The two sides came to terms on an eight-year, $56 million deal that carries an annual average value of $7 million against the salary cap. Rask played out a one-year $3.5 million contract in 2013, according to CapGeek.com.
Rask officially took over the role of starting goaltender for the Bruins in 2013. He fared well in his new position by accumulating a .929 save percentage with a 2.00 goals-against average and five shutouts in 36 regular season appearances. Following the 48-game truncated season, manager Peter Chiarelli stated that Rask's performance in the playoffs would have implications on contract negotiations in the summer.
The 26-year-old goaltender used that occasion to strengthen his argument for a long-term contract with a substantial salary.
Backstopping the Bruins to their second Eastern Conference Championship in three seasons, Rask registered a .940 save percentage with a 1.88 goals-against average and three shutouts in 22 starts in the postseason. Initial reports indicated that Rask was seeking at least a six-year deal worth $39 million. The finalized deal will keep Rask in Boston through the 2020-21 season.

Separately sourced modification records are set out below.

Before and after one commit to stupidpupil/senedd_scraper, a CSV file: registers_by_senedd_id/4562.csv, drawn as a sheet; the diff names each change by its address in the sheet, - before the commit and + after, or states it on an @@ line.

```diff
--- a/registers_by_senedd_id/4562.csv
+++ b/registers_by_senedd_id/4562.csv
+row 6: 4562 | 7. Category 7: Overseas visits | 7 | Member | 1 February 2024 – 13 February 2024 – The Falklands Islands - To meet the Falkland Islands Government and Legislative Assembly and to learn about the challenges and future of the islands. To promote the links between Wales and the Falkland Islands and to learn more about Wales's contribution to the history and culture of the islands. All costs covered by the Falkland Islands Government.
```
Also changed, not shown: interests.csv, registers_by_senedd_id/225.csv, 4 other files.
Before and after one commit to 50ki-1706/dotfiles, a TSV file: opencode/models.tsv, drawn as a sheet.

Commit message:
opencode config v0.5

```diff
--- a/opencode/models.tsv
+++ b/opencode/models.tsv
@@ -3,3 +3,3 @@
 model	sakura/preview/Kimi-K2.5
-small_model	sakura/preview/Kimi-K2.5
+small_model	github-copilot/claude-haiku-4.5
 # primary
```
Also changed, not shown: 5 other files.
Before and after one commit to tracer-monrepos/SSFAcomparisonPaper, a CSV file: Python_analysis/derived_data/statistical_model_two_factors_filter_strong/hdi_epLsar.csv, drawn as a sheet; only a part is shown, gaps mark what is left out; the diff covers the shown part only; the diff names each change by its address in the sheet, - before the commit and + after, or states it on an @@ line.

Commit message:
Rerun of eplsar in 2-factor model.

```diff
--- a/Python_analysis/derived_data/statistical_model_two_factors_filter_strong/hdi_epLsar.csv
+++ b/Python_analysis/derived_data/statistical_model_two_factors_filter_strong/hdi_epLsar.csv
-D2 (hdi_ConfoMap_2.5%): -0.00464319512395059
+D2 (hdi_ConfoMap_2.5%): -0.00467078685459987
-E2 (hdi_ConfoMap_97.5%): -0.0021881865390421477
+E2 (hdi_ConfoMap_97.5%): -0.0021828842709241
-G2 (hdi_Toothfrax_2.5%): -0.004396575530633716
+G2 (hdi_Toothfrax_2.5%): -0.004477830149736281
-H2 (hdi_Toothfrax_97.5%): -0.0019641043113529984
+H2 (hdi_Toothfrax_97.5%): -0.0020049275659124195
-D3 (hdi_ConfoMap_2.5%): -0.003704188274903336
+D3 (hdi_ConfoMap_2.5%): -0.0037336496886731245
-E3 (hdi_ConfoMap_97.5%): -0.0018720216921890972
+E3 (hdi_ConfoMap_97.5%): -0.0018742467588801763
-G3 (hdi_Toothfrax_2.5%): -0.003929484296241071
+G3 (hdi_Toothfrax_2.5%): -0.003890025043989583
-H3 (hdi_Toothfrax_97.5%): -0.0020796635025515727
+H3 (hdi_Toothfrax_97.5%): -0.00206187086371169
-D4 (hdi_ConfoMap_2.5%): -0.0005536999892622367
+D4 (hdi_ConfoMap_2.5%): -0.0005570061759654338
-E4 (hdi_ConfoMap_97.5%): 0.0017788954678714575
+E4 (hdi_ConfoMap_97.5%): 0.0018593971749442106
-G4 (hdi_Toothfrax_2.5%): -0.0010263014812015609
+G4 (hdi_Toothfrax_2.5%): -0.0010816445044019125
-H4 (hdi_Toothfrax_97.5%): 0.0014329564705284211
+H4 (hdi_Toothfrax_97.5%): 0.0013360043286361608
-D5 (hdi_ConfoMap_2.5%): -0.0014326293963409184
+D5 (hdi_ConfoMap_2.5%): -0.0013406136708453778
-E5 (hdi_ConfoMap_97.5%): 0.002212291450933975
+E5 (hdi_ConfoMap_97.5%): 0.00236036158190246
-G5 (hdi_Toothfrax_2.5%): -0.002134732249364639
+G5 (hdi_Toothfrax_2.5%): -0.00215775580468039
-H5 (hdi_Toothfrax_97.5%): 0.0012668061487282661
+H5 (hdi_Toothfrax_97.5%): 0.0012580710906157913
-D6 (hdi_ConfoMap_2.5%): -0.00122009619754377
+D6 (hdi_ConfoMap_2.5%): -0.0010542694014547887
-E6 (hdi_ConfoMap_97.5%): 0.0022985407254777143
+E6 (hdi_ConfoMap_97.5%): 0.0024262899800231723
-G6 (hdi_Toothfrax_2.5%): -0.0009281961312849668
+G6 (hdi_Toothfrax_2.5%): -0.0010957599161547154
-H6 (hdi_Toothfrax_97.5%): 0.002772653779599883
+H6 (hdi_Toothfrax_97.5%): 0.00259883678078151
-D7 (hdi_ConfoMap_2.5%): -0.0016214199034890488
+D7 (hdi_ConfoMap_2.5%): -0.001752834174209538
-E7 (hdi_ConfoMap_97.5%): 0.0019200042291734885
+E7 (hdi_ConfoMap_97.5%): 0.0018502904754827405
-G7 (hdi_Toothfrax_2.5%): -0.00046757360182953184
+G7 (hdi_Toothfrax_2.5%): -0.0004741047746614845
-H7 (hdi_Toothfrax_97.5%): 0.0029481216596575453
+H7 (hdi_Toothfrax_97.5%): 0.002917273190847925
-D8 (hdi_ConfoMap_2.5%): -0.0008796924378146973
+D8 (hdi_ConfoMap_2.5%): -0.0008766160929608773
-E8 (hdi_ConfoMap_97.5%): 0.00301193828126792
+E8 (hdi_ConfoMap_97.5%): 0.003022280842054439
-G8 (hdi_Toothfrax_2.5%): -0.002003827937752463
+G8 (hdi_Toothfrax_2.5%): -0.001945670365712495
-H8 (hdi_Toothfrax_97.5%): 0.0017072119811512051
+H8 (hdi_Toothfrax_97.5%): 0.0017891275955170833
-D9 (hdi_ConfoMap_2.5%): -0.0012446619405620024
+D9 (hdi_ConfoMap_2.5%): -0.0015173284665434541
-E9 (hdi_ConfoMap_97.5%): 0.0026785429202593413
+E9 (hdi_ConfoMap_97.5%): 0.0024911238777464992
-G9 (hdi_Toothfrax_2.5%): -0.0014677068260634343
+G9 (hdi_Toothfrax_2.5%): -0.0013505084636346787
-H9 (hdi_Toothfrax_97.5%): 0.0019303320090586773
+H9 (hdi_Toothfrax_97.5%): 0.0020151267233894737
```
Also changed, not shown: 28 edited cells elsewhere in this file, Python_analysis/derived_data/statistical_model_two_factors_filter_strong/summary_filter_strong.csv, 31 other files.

Originally chosen with the No. 21 overall selection in the 2005 NHL Entry Draft by the Toronto Maple Leafs, Rask was acquired via the Andrew Raycroft trade in 2006. In 138 career regular season games, Rask has compiled a .927 save percentage with a 2.15 goals against average and 16 shutouts.